Checkpoint blockade drugs have recently achieved remarkable success in treating late stage melanoma, non-small cell lung carcinomas and renal cell carcinomas. This breakthrough stimulated more than two hundred clinical trials involving anti-CTLA4 or anti-PD-1/PD-L1 drugs over 20 human cancers worldwide in the past few years. Although many patients have shown promising results in Phase I/II trials, a substantial fraction failed to respond. Efforts have been made to elucidate the functions of selected immune cells and provide prognostic predictors. However, the clinical impact of other immune cells in many cancers remains poorly understood.
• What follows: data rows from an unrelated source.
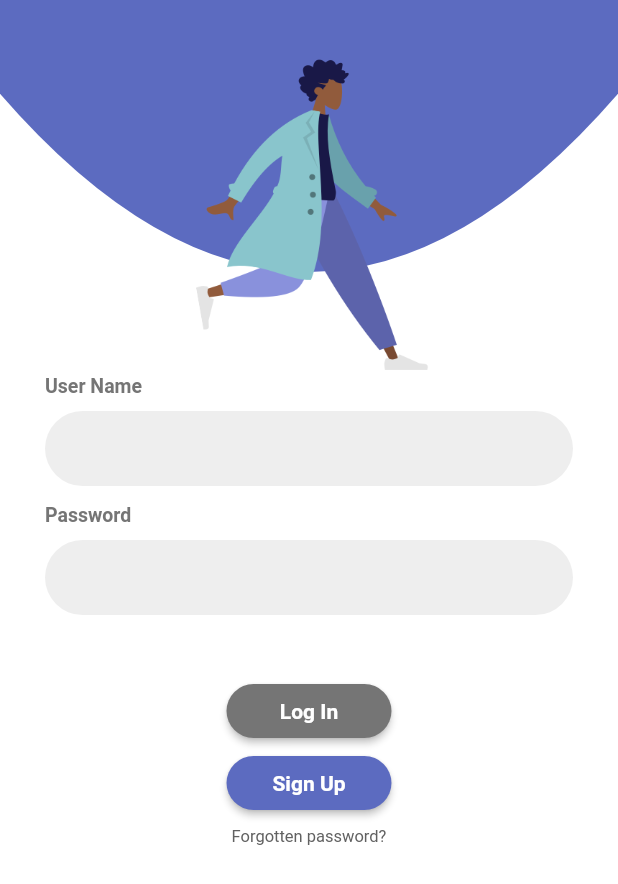
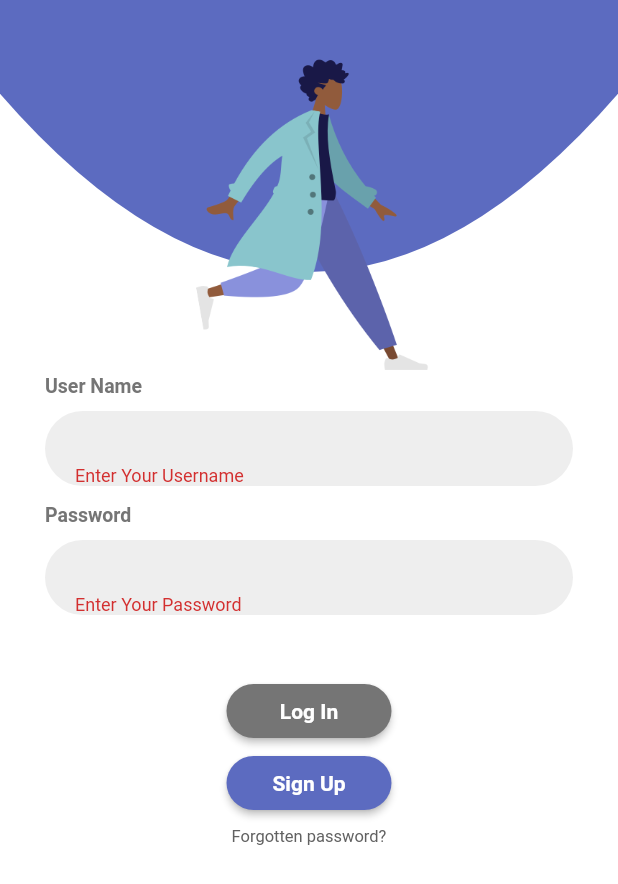
Before and after one commit to payam-zahedi/auth_dropp_api, a Flutter app: the screen it shows after launch, after a tap on "Log In", on a phone screen of 412 x 824 dp. Shown: the top 884 px of the screen. Run offline on Flutter 3.47's test engine with Material 2 defaults, Android fonts, the phone set to English and light mode, and no system bars; our stand-ins replace bloc, dio, equatable, flutter_bloc, pin_code_fields.

Commit message:
add blocProvider and blocBuilder to LoginPage

```diff
--- a/lib/bloc/language/auth/auth_bloc.dart
+++ b/lib/bloc/language/auth/auth_bloc.dart
@@ -1,4 +1,5 @@
 import 'dart:async';
+import 'package:auth_dropp_api/bloc/language/login/login_event.dart';
 import 'package:bloc/bloc.dart';
 import './bloc.dart';
 
@@ -10,6 +11,5 @@ class AuthBloc extends Bloc<AuthEvent, AuthState> {
   Stream<AuthState> mapEventToState(
     AuthEvent event,
   ) async* {
-    // TODO: Add Logic
   }
 }
--- a/lib/bloc/language/language_bloc.dart
+++ b/lib/bloc/language/language_bloc.dart
@@ -10,6 +10,6 @@ class LanguageBloc extends Bloc<LanguageEvent, LanguageState> {
   Stream<LanguageState> mapEventToState(
     LanguageEvent event,
   ) async* {
-    // TODO: Add Logic
+
   }
 }
--- a/lib/bloc/language/login/login_bloc.dart
+++ b/lib/bloc/language/login/login_bloc.dart
@@ -10,6 +10,9 @@ class LoginBloc extends Bloc<LoginEvent, LoginState> {
   Stream<LoginState> mapEventToState(
     LoginEvent event,
   ) async* {
-    // TODO: Add Logic
+    if(event is LoginPressed){
+      yield Loading();
+      Future.delayed(Duration(seconds: 4));
+    }
   }
 }
--- a/lib/bloc/language/login/login_event.dart
+++ b/lib/bloc/language/login/login_event.dart
@@ -7,6 +7,8 @@ abstract class LoginEvent extends Equatable {
   List<Object> get props => [];
 }
 
+class AppStarted extends LoginEvent {}
+
 class LoginPressed extends LoginEvent {
   @override
   String toString() {
--- a/lib/bloc/language/login/login_state.dart
+++ b/lib/bloc/language/login/login_state.dart
@@ -2,9 +2,15 @@ import 'package:equatable/equatable.dart';
 
 abstract class LoginState extends Equatable {
   const LoginState();
-}
 
-class InitialLoginState extends LoginState {
   @override
   List<Object> get props => [];
 }
+
+class InitialLoginState extends LoginState {}
+
+class LoginSucceed extends LoginState {}
+
+class LoginError extends LoginState {}
+
+class Loading extends LoginState {}
--- a/lib/main.dart
+++ b/lib/main.dart
@@ -1,4 +1,5 @@
 import 'package:auth_dropp_api/pages/login.dart';
+import 'package:auth_dropp_api/resources/colors.dart';
 import 'package:flutter/material.dart';
 
 void main() => runApp(MyApp());
@@ -10,7 +11,7 @@ class MyApp extends StatelessWidget {
     return MaterialApp(
       title: 'Flutter Demo',
       theme: ThemeData(
-        primarySwatch: Colors.blue,
+        primarySwatch: MyColors.appTheme,
       ),
       home: LoginPage(),
     );
--- a/lib/pages/login.dart
+++ b/lib/pages/login.dart
@@ -1,5 +1,9 @@
+import 'package:auth_dropp_api/bloc/language/login/login_bloc.dart';
+import 'package:auth_dropp_api/bloc/language/login/login_event.dart';
+import 'package:auth_dropp_api/bloc/language/login/login_state.dart';
 import 'package:auth_dropp_api/resources/colors.dart';
 import 'package:flutter/material.dart';
+import 'package:flutter_bloc/flutter_bloc.dart';
 
 class LoginPage extends StatefulWidget {
   @override
@@ -18,7 +22,9 @@ class _LoginPageState extends State<LoginPage> {
 
   @override
   Widget build(BuildContext context) {
-    return Scaffold(
+    return BlocProvider<LoginBloc>(
+      create: (context) => LoginBloc()..add(AppStarted()),
+      child: Scaffold(
         backgroundColor: Colors.white,
         body: SingleChildScrollView(
           child: Form(
@@ -57,7 +63,8 @@ class _LoginPageState extends State<LoginPage> {
                           controller: usernameController,
                           decoration: InputDecoration(
                             border: InputBorder.none,
-                          contentPadding: EdgeInsets.symmetric(horizontal: 20),
+                            contentPadding:
+                                EdgeInsets.symmetric(horizontal: 20),
                           ),
                           cursorColor: MyColors.textFieldCursor,
                           minLines: 1,
@@ -93,7 +100,8 @@ class _LoginPageState extends State<LoginPage> {
                           controller: passwordController,
                           decoration: InputDecoration(
                             border: InputBorder.none,
-                          contentPadding: EdgeInsets.symmetric(horizontal: 20),
+                            contentPadding:
+                                EdgeInsets.symmetric(horizontal: 20),
                           ),
                           cursorColor: MyColors.textFieldCursor,
                           minLines: 1,
@@ -105,10 +113,27 @@ class _LoginPageState extends State<LoginPage> {
                       Center(
                         child: SizedBox(
                           width: 110,
-                        child: RaisedButton(
-                          onPressed: () {},
+                          child: BlocBuilder<LoginBloc, LoginState>(
+                            builder: (context, state) {
+                              return RaisedButton(
+                                onPressed: () {
+                                  if (_formKey.currentState.validate()) {
+                                    _formKey.currentState.save();
+                                    print('clicked Login');
+                                    BlocProvider.of<LoginBloc>(context)
+                                        .add(LoginPressed());
+                                  }
+                                },
                                 color: MyColors.loginBtnColor,
-                          child: Text(
+                                child: (state is Loading)
+                                    ? SizedBox(
+                                        width: 20,
+                                        height: 20,
+                                        child: CircularProgressIndicator(
+                                          strokeWidth: 1.7,
+                                        ),
+                                      )
+                                    : Text(
                                         'Log In',
                                         style: TextStyle(
                                             color: MyColors.btnTextColor,
@@ -116,6 +141,8 @@ class _LoginPageState extends State<LoginPage> {
                                       ),
                                 shape: RoundedRectangleBorder(
                                     borderRadius: BorderRadius.circular(20)),
+                              );
+                            },
                           ),
                         ),
                       ),
@@ -142,13 +169,15 @@ class _LoginPageState extends State<LoginPage> {
                       Center(
                         child: Text(
                           'Forgotten password?',
-                        style: TextStyle(color: Colors.grey[700], fontSize: 11),
+                          style:
+                              TextStyle(color: Colors.grey[700], fontSize: 11),
                         ),
                       ),
                     ],
                   ),
                 ),
               ],
+            ),
           ),
         ),
       ),
--- a/lib/resources/colors.dart
+++ b/lib/resources/colors.dart
@@ -2,6 +2,7 @@ import 'dart:ui';
 import 'package:flutter/material.dart';
 
 class MyColors {
+  static Color appTheme = Colors.indigo;
   static Color arkColor = Colors.indigo[400];
   static Color profileAppBar = Colors.indigo[400];
   static Color regBtnColor = Colors.indigo[400];
```
Also changed, not shown: lib/api/drop.dart (added, +33 -0 lines), lib/bloc/language/auth/auth_state.dart (+2 -6 lines). Lines whose indentation alone changed are shown as unchanged.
We integrated high-throughput molecular profiles combined with clinical data to systematically model six immune components in the tumor microenvironment in over 10,000 samples across 23 cancer types. We showed that lymphocyte infiltration generally associates with better outcome, while tumor associated myelocytes are negative prognostic predictors. We identified diverse associations between tumor-infiltrating immune cells and patient clinical features, including patient survival, disease recurrence, clinical stage, age, gender and viral infection status. We found immune cell infiltration to be correlated with somatic mutation load and microsatellite instability (MSI) status, suggesting the mechanism of immunosurveillance. We observed correlation between cancer/testis antigen MAGEA3 expression with CD8 T-cell infiltration in melanoma but not in non-small cell lung carcinomas (NSCLC), and implicated CTAGE1 and CALR3 as alternative candidates for cancer vaccines in NSCLC. Furthermore, we found PD-1 and CTLA4 expression to be associated with CD8 T-cell level in most cancers with exceptions in glioblastoma and ovarian cancer, suggesting cancer-specific usage of checkpoint blockade drugs. Our study indicates that systematic analysis of tumor immunity has the potential to inform effective cancer vaccines and checkpoint blockade therapies.
Citation Format: Bo Li, Jun Liu, X. Shirley Liu. Comprehensive analyses of tumor immunity with implications to cancer immunotherapies. [abstract]. In: Proceedings of the CRI-CIMT-EATI-AACR Inaugural International Cancer Immunotherapy Conference: Translating Science into Survival; September 16-19, 2015; New York, NY. Philadelphia (PA): AACR; Cancer Immunol Res 2016;4(1 Suppl):Abstract nr B162.
- ©2016 American Association for Cancer Research.